• **ASSIGNED TASK**
Would you return the listing that follows exactly, leaving its pictures behind?

• **PROVIDED MATERIAL**
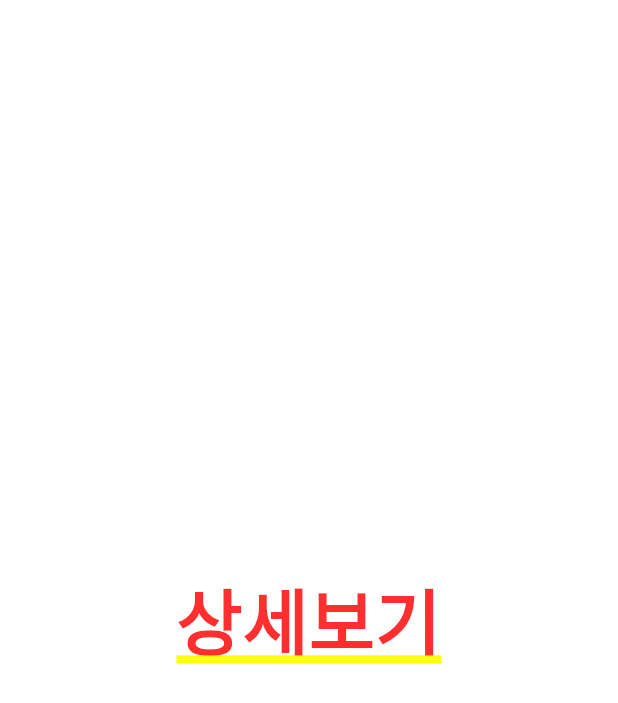
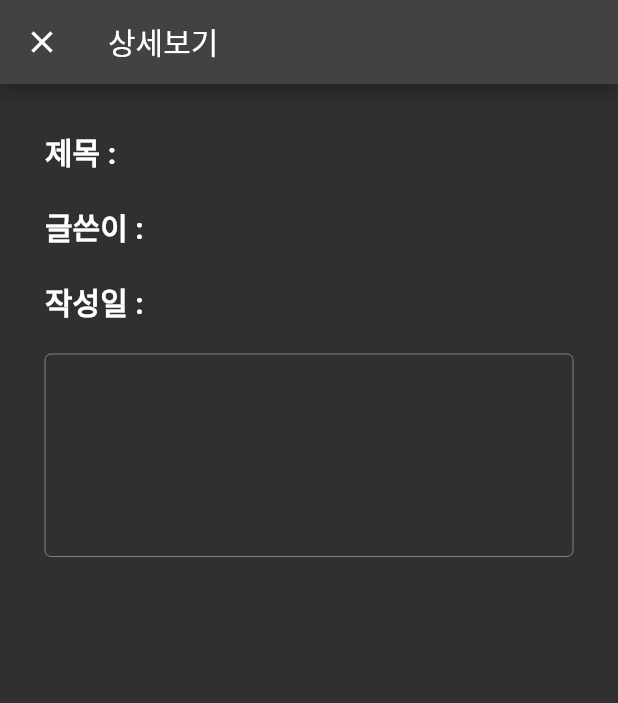
Before and after one commit to BSide-FirstLove/BSide-UnitTest_Flutter, a Flutter app: the HomeScreen screen opened directly, after a tap on "테스트 제목1", on a phone screen of 412 x 824 dp. Shown: the top 703 px of the screen. Run offline on Flutter 3.47's test engine with Material 2 defaults, Android fonts, the phone set to English and light mode, and no system bars; our stand-ins replace flutter_dotenv; missing offline and left inert: kakao_flutter_sdk_user.

Commit message:
feat: 게시글 상세/수정/작성/삭제 화면 구성

```diff
--- a/login_crud/lib/main.dart
+++ b/login_crud/lib/main.dart
@@ -41,9 +41,10 @@ class HomeScreen extends StatelessWidget {
 
   @override
   Widget build(BuildContext context) {
-    return const DefaultTabController(
+    return DefaultTabController(
       length: 2,
       child: Scaffold(
+        appBar: AppBar(title: Text('Login_CRUD')),
         body: TabBarView(
           // physics: NeverScrollableScrollPhysics(), //  페이지 스크롤 여부
           children: <Widget>[
--- a/login_crud/lib/model/post.dart
+++ b/login_crud/lib/model/post.dart
@@ -12,4 +12,7 @@ class Post {
         title = map['title'],
         content = map['content'],
         dateCreated = map['dateCreated'];
+  String getDateCreated() {
+    return "${dateCreated.month} 월 ${dateCreated.day} 일";
+  }
 }
--- a/login_crud/lib/screen/board_screen.dart
+++ b/login_crud/lib/screen/board_screen.dart
@@ -43,6 +43,7 @@ class _BoardScreenState extends State<BoardScreen> {
   @override
   Widget build(BuildContext context) {
     return Container(
+        padding: EdgeInsets.fromLTRB(0, 10, 0, 10),
         child: Stack(
       children: [
         BoxPost(posts: posts),
@@ -60,7 +61,7 @@ class _BoardScreenState extends State<BoardScreen> {
                       return WriteScreen();
                     }));
               },
-              child: Icon(Icons.add_comment),
+              child: Icon(Icons.add_box, color: Colors.white),
               backgroundColor: Colors.redAccent,
             ),
           ),
--- a/login_crud/lib/screen/detail_screen.dart
+++ b/login_crud/lib/screen/detail_screen.dart
@@ -1,3 +1,4 @@
+import 'package:flutter/cupertino.dart';
 import 'package:flutter/material.dart';
 import 'package:login_crud/model/post.dart';
 
@@ -10,9 +11,66 @@ class DetailScreen extends StatefulWidget {
 }
 
 class _DetailScreenState extends State<DetailScreen> {
+    bool isRight = false;
+    List<Widget> _actionsItem() {
+      List<Widget> results = [];
+      if(isRight){
+        results.add(IconButton(onPressed: () {}, icon: Icon(Icons.edit)));
+        results.add(IconButton(onPressed: () {}, icon: Icon(Icons.delete_forever_rounded)));
+      }
+      return results;
+    }
   @override
   Widget build(BuildContext context) {
-    return Center(child: Text('상세보기'),);
+    return Scaffold(
+        appBar: AppBar(
+          title: Text('상세보기'),
+          actions: _actionsItem(),
+        ),
+      body: SingleChildScrollView(  //  키보드 표시될시 경고 처리위해 사용
+        child: Container(
+          padding: EdgeInsets.all(20),
+          child: Column(
+            crossAxisAlignment: CrossAxisAlignment.start,
+            children: [
+              Container(
+                padding: EdgeInsets.all(10),
+                child: Text("제목 : ", style: TextStyle(fontSize: 20, fontWeight: FontWeight.bold,),),
+              ),
+              Container(
+                padding: EdgeInsets.all(10),
+                child: Text("글쓴이 : ", style: TextStyle(fontSize: 20, fontWeight: FontWeight.bold,),),
+              ),
+              Container(
+                padding: EdgeInsets.all(10),
+                child: Text("작성일 : ", style: TextStyle(fontSize: 20, fontWeight: FontWeight.bold,),),
+              ),
+              Container(
+                  padding: EdgeInsets.all(10),
+                  child: TextField(
+                    maxLines: 5,
+                    enabled: false,
+                    decoration: InputDecoration(
+                      border: OutlineInputBorder(),
+                    ),
+                  )
+              ),
+              isRight? Container(
+                padding: EdgeInsets.all(10),
+                alignment: Alignment.centerRight,
+                child: TextButton(
+                  style: TextButton.styleFrom(backgroundColor: Colors.white30),
+                  onPressed: () {},
+                  child: Text(
+                    "작성 완료",
+                    style: TextStyle(
+                        color: Colors.white),),),
+              )
+                  : Container()
+            ],
+          ),
+        ),
+      )
+    );
   }
-
 }
--- a/login_crud/lib/screen/login_screen.dart
+++ b/login_crud/lib/screen/login_screen.dart
@@ -93,7 +93,7 @@ class _LoginScreenState extends State<LoginScreen> {
     Scaffold(
       body: Center(
         child: Column(
-          mainAxisAlignment: MainAxisAlignment.center, //세로 가운데 정렬
+          mainAxisAlignment: MainAxisAlignment.center,
           children: [
             Container(
               child: const CircleAvatar(
--- a/login_crud/lib/screen/write_screen.dart
+++ b/login_crud/lib/screen/write_screen.dart
@@ -10,6 +10,33 @@ class WriteScreen extends StatefulWidget {
 class _WriteScreenState extends State<WriteScreen> {
   @override
   Widget build(BuildContext context) {
-    return Center(child: Text('글쓰기'),);
+    return Scaffold(
+      appBar: AppBar(title: Text("글쓰기")),
+      body: Column(
+        mainAxisAlignment: MainAxisAlignment.center,
+        children: [
+          Container(
+            padding: EdgeInsets.all(10),
+            child: TextField(
+              maxLines: 5,
+              decoration: InputDecoration(
+                  border: OutlineInputBorder(),
+                  labelText: '여기에 입력하셈'
+              ),
+            ),),
+          Container(
+            padding: EdgeInsets.all(10),
+            alignment: Alignment.centerRight,
+            child: TextButton(
+              style: TextButton.styleFrom(backgroundColor: Colors.white30),
+              onPressed: () {},
+              child: Text(
+                "작성 완료",
+                style: TextStyle(
+                    color: Colors.white),),),
+          )
+        ],
+      ),
+    );
   }
 }
--- a/login_crud/lib/widget/bottom_bar.dart
+++ b/login_crud/lib/widget/bottom_bar.dart
@@ -16,7 +16,7 @@ class Bottom extends StatelessWidget {
           tabs: <Widget>[
             Tab(
               icon: Icon(
-                Icons.departure_board,
+                Icons.description,
                 size: 20,
               ),
               child: Text(
--- a/login_crud/lib/widget/box_post.dart
+++ b/login_crud/lib/widget/box_post.dart
@@ -9,7 +9,6 @@ class BoxPost extends StatelessWidget {
   @override
   Widget build(BuildContext context) {
     return Container(
-        padding: EdgeInsets.fromLTRB(0, 10, 0, 10),
         child: ListView(
       children: _makeBoardItem(context, posts),
     ));
@@ -29,25 +28,31 @@ List<Widget> _makeBoardItem(BuildContext context, List<Post> posts) {
             }));
       },
       child: Container(
-        padding: EdgeInsets.all(10),
-        child: Center(
+        padding: EdgeInsets.all(15),
           child: Row(
-          mainAxisAlignment: MainAxisAlignment.spaceAround,
             // children 정렬 설정
+            // mainAxisAlignment: MainAxisAlignment.spaceBetween,
             children: [
               CircleAvatar(
                 radius: 30,
                 backgroundImage: AssetImage('images/baby2.jpg'),
               ),
-            Text(posts[i].title),
-            Column(
+              Container(
+                width: 265,
+                padding: EdgeInsets.only(left: 15),
+                child: Text(posts[i].title)
+              ),
+              Align(
+                alignment: Alignment.centerRight,
+                child: Column(
                   children: [
-                Text(posts[i].dateCreated.toString()),
+                    Text(posts[i].getDateCreated()),
                     Text(posts[i].userID)
                   ],
-            )
+                ),
+              ),
             ],
-        )),
+        ),
       ),
     ));
   }
```
Lines whose indentation alone changed are shown as unchanged.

• **RESPONSE BOX**
Before and after one commit to BSide-FirstLove/BSide-UnitTest_Flutter, a Flutter app: the HomeScreen screen opened directly, after a tap on "테스트 제목1", on a phone screen of 412 x 824 dp. Shown: the top 703 px of the screen. Run offline on Flutter 3.47's test engine with Material 2 defaults, Android fonts, the phone set to English and light mode, and no system bars; our stand-ins replace flutter_dotenv; missing offline and left inert: kakao_flutter_sdk_user.

Commit message:
feat: 게시글 상세/수정/작성/삭제 화면 구성

```diff
--- a/login_crud/lib/main.dart
+++ b/login_crud/lib/main.dart
@@ -41,9 +41,10 @@ class HomeScreen extends StatelessWidget {
 
   @override
   Widget build(BuildContext context) {
-    return const DefaultTabController(
+    return DefaultTabController(
       length: 2,
       child: Scaffold(
+        appBar: AppBar(title: Text('Login_CRUD')),
         body: TabBarView(
           // physics: NeverScrollableScrollPhysics(), //  페이지 스크롤 여부
           children: <Widget>[
--- a/login_crud/lib/model/post.dart
+++ b/login_crud/lib/model/post.dart
@@ -12,4 +12,7 @@ class Post {
         title = map['title'],
         content = map['content'],
         dateCreated = map['dateCreated'];
+  String getDateCreated() {
+    return "${dateCreated.month} 월 ${dateCreated.day} 일";
+  }
 }
--- a/login_crud/lib/screen/board_screen.dart
+++ b/login_crud/lib/screen/board_screen.dart
@@ -43,6 +43,7 @@ class _BoardScreenState extends State<BoardScreen> {
   @override
   Widget build(BuildContext context) {
     return Container(
+        padding: EdgeInsets.fromLTRB(0, 10, 0, 10),
         child: Stack(
       children: [
         BoxPost(posts: posts),
@@ -60,7 +61,7 @@ class _BoardScreenState extends State<BoardScreen> {
                       return WriteScreen();
                     }));
               },
-              child: Icon(Icons.add_comment),
+              child: Icon(Icons.add_box, color: Colors.white),
               backgroundColor: Colors.redAccent,
             ),
           ),
--- a/login_crud/lib/screen/detail_screen.dart
+++ b/login_crud/lib/screen/detail_screen.dart
@@ -1,3 +1,4 @@
+import 'package:flutter/cupertino.dart';
 import 'package:flutter/material.dart';
 import 'package:login_crud/model/post.dart';
 
@@ -10,9 +11,66 @@ class DetailScreen extends StatefulWidget {
 }
 
 class _DetailScreenState extends State<DetailScreen> {
+    bool isRight = false;
+    List<Widget> _actionsItem() {
+      List<Widget> results = [];
+      if(isRight){
+        results.add(IconButton(onPressed: () {}, icon: Icon(Icons.edit)));
+        results.add(IconButton(onPressed: () {}, icon: Icon(Icons.delete_forever_rounded)));
+      }
+      return results;
+    }
   @override
   Widget build(BuildContext context) {
-    return Center(child: Text('상세보기'),);
+    return Scaffold(
+        appBar: AppBar(
+          title: Text('상세보기'),
+          actions: _actionsItem(),
+        ),
+      body: SingleChildScrollView(  //  키보드 표시될시 경고 처리위해 사용
+        child: Container(
+          padding: EdgeInsets.all(20),
+          child: Column(
+            crossAxisAlignment: CrossAxisAlignment.start,
+            children: [
+              Container(
+                padding: EdgeInsets.all(10),
+                child: Text("제목 : ", style: TextStyle(fontSize: 20, fontWeight: FontWeight.bold,),),
+              ),
+              Container(
+                padding: EdgeInsets.all(10),
+                child: Text("글쓴이 : ", style: TextStyle(fontSize: 20, fontWeight: FontWeight.bold,),),
+              ),
+              Container(
+                padding: EdgeInsets.all(10),
+                child: Text("작성일 : ", style: TextStyle(fontSize: 20, fontWeight: FontWeight.bold,),),
+              ),
+              Container(
+                  padding: EdgeInsets.all(10),
+                  child: TextField(
+                    maxLines: 5,
+                    enabled: false,
+                    decoration: InputDecoration(
+                      border: OutlineInputBorder(),
+                    ),
+                  )
+              ),
+              isRight? Container(
+                padding: EdgeInsets.all(10),
+                alignment: Alignment.centerRight,
+                child: TextButton(
+                  style: TextButton.styleFrom(backgroundColor: Colors.white30),
+                  onPressed: () {},
+                  child: Text(
+                    "작성 완료",
+                    style: TextStyle(
+                        color: Colors.white),),),
+              )
+                  : Container()
+            ],
+          ),
+        ),
+      )
+    );
   }
-
 }
--- a/login_crud/lib/screen/login_screen.dart
+++ b/login_crud/lib/screen/login_screen.dart
@@ -93,7 +93,7 @@ class _LoginScreenState extends State<LoginScreen> {
     Scaffold(
       body: Center(
         child: Column(
-          mainAxisAlignment: MainAxisAlignment.center, //세로 가운데 정렬
+          mainAxisAlignment: MainAxisAlignment.center,
           children: [
             Container(
               child: const CircleAvatar(
--- a/login_crud/lib/screen/write_screen.dart
+++ b/login_crud/lib/screen/write_screen.dart
@@ -10,6 +10,33 @@ class WriteScreen extends StatefulWidget {
 class _WriteScreenState extends State<WriteScreen> {
   @override
   Widget build(BuildContext context) {
-    return Center(child: Text('글쓰기'),);
+    return Scaffold(
+      appBar: AppBar(title: Text("글쓰기")),
+      body: Column(
+        mainAxisAlignment: MainAxisAlignment.center,
+        children: [
+          Container(
+            padding: EdgeInsets.all(10),
+            child: TextField(
+              maxLines: 5,
+              decoration: InputDecoration(
+                  border: OutlineInputBorder(),
+                  labelText: '여기에 입력하셈'
+              ),
+            ),),
+          Container(
+            padding: EdgeInsets.all(10),
+            alignment: Alignment.centerRight,
+            child: TextButton(
+              style: TextButton.styleFrom(backgroundColor: Colors.white30),
+              onPressed: () {},
+              child: Text(
+                "작성 완료",
+                style: TextStyle(
+                    color: Colors.white),),),
+          )
+        ],
+      ),
+    );
   }
 }
--- a/login_crud/lib/widget/bottom_bar.dart
+++ b/login_crud/lib/widget/bottom_bar.dart
@@ -16,7 +16,7 @@ class Bottom extends StatelessWidget {
           tabs: <Widget>[
             Tab(
               icon: Icon(
-                Icons.departure_board,
+                Icons.description,
                 size: 20,
               ),
               child: Text(
--- a/login_crud/lib/widget/box_post.dart
+++ b/login_crud/lib/widget/box_post.dart
@@ -9,7 +9,6 @@ class BoxPost extends StatelessWidget {
   @override
   Widget build(BuildContext context) {
     return Container(
-        padding: EdgeInsets.fromLTRB(0, 10, 0, 10),
         child: ListView(
       children: _makeBoardItem(context, posts),
     ));
@@ -29,25 +28,31 @@ List<Widget> _makeBoardItem(BuildContext context, List<Post> posts) {
             }));
       },
       child: Container(
-        padding: EdgeInsets.all(10),
-        child: Center(
+        padding: EdgeInsets.all(15),
           child: Row(
-          mainAxisAlignment: MainAxisAlignment.spaceAround,
             // children 정렬 설정
+            // mainAxisAlignment: MainAxisAlignment.spaceBetween,
             children: [
               CircleAvatar(
                 radius: 30,
                 backgroundImage: AssetImage('images/baby2.jpg'),
               ),
-            Text(posts[i].title),
-            Column(
+              Container(
+                width: 265,
+                padding: EdgeInsets.only(left: 15),
+                child: Text(posts[i].title)
+              ),
+              Align(
+                alignment: Alignment.centerRight,
+                child: Column(
                   children: [
-                Text(posts[i].dateCreated.toString()),
+                    Text(posts[i].getDateCreated()),
                     Text(posts[i].userID)
                   ],
-            )
+                ),
+              ),
             ],
-        )),
+        ),
       ),
     ));
   }
```
Lines whose indentation alone changed are shown as unchanged.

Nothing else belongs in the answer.